The task:
Collect every line in the records below that contains the word "client".

◆ ◆ ◆ ◆ ◆ ◆ ◆

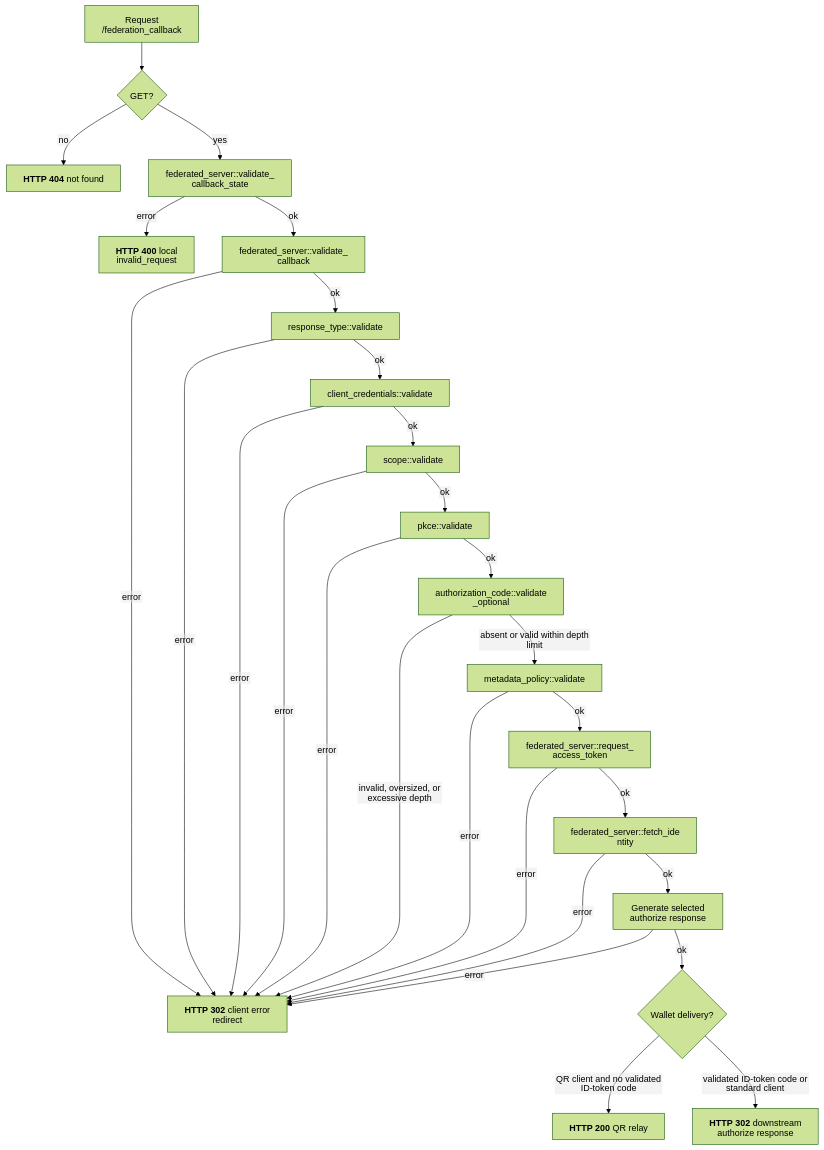
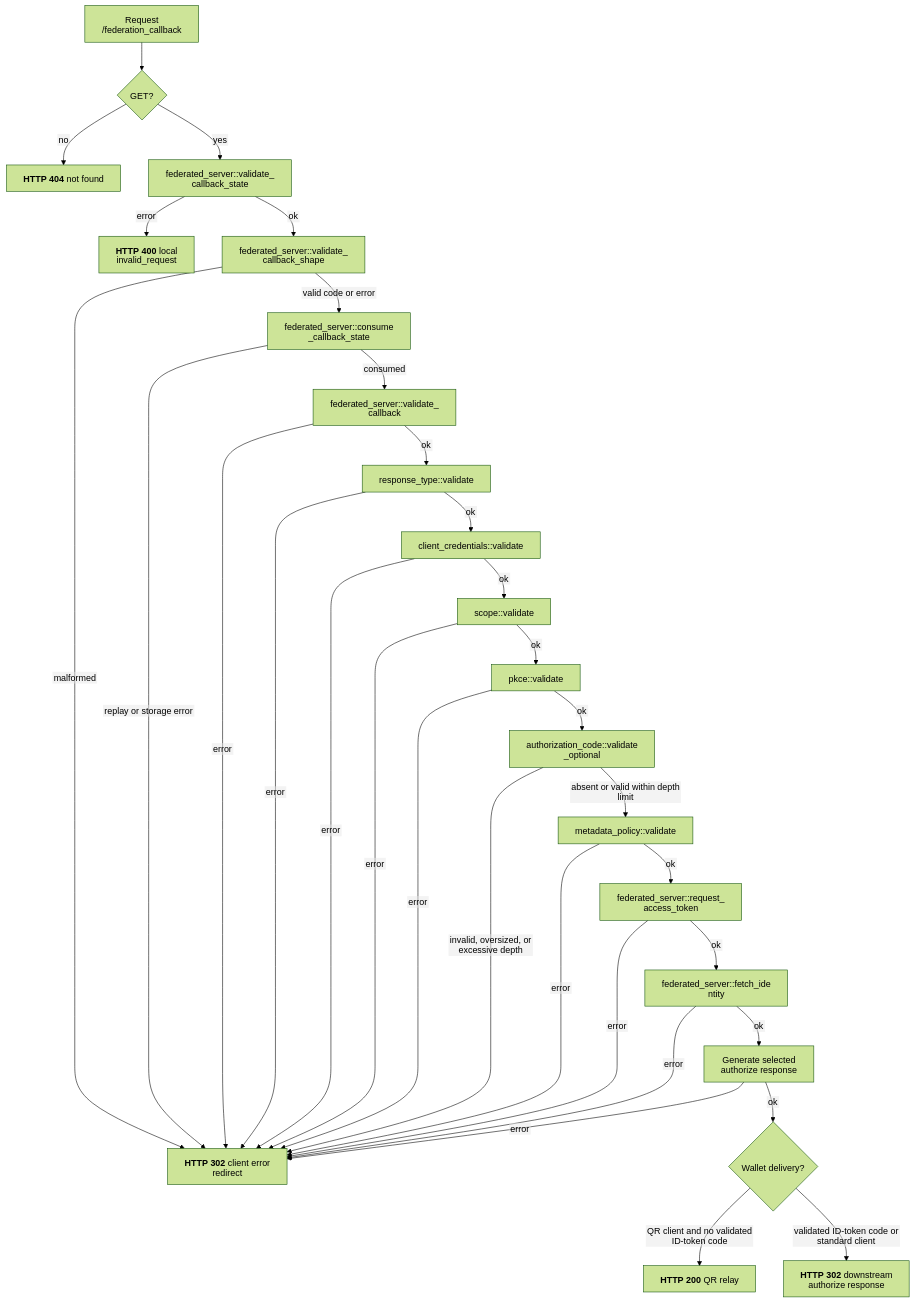
Before and after one commit to malach-it/kagome: the diagram in docs/flows/oauth/federation_callback.mmd, drawn with Mermaid (forest theme). The commit also changed 44 other files, not shown here.

```diff
--- a/docs/flows/oauth/federation_callback.mmd
+++ b/docs/flows/oauth/federation_callback.mmd
@@ -1,29 +1,33 @@
 %%{init: {"htmlLabels": false, "flowchart": {"htmlLabels": false}}}%%
 flowchart TD
     start[Request /federation_callback] --> method{GET?}
     method -- no --> not_found["`**HTTP 404** not found`"]
     method -- yes --> state["federated_server::validate_callback_state"]
     state -- error --> invalid_state["`**HTTP 400** local invalid_request`"]
-    state -- ok --> callback["federated_server::validate_callback"]
+    state -- ok --> shape["federated_server::validate_callback_shape"]
+    shape -- malformed --> redirect_error["`**HTTP 302** client error redirect`"]
+    shape -- valid code or error --> consume["federated_server::consume_callback_state"]
+    consume -- replay or storage error --> redirect_error
+    consume -- consumed --> callback["federated_server::validate_callback"]
     callback -- error --> redirect_error["`**HTTP 302** client error redirect`"]
     callback -- ok --> response_type["response_type::validate"]
     response_type -- error --> redirect_error
     response_type -- ok --> client["client_credentials::validate"]
     client -- error --> redirect_error
     client -- ok --> scope["scope::validate"]
     scope -- error --> redirect_error
     scope -- ok --> pkce["pkce::validate"]
     pkce -- error --> redirect_error
     pkce -- ok --> code["authorization_code::validate_optional"]
     code -- invalid, oversized, or excessive depth --> redirect_error
     code -- absent or valid within depth limit --> policy["metadata_policy::validate"]
     policy -- error --> redirect_error
     policy -- ok --> token["federated_server::request_access_token"]
     token -- error --> redirect_error
     token -- ok --> identity["federated_server::fetch_identity"]
     identity -- error --> redirect_error
     identity -- ok --> generate[Generate selected authorize response]
     generate -- error --> redirect_error
     generate -- ok --> delivery{Wallet delivery?}
     delivery -- QR client and no validated ID-token code --> qr["`**HTTP 200** QR relay`"]
     delivery -- validated ID-token code or standard client --> accepted["`**HTTP 302** downstream authorize response`"]
```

◆ ◆ ◆ ◆ ◆ ◆ ◆

Finished exercise:
+    shape -- malformed --> redirect_error["`**HTTP 302** client error redirect`"]
     callback -- error --> redirect_error["`**HTTP 302** client error redirect`"]
     response_type -- ok --> client["client_credentials::validate"]
     client -- error --> redirect_error
     client -- ok --> scope["scope::validate"]
     delivery -- QR client and no validated ID-token code --> qr["`**HTTP 200** QR relay`"]
     delivery -- validated ID-token code or standard client --> accepted["`**HTTP 302** downstream authorize response`"]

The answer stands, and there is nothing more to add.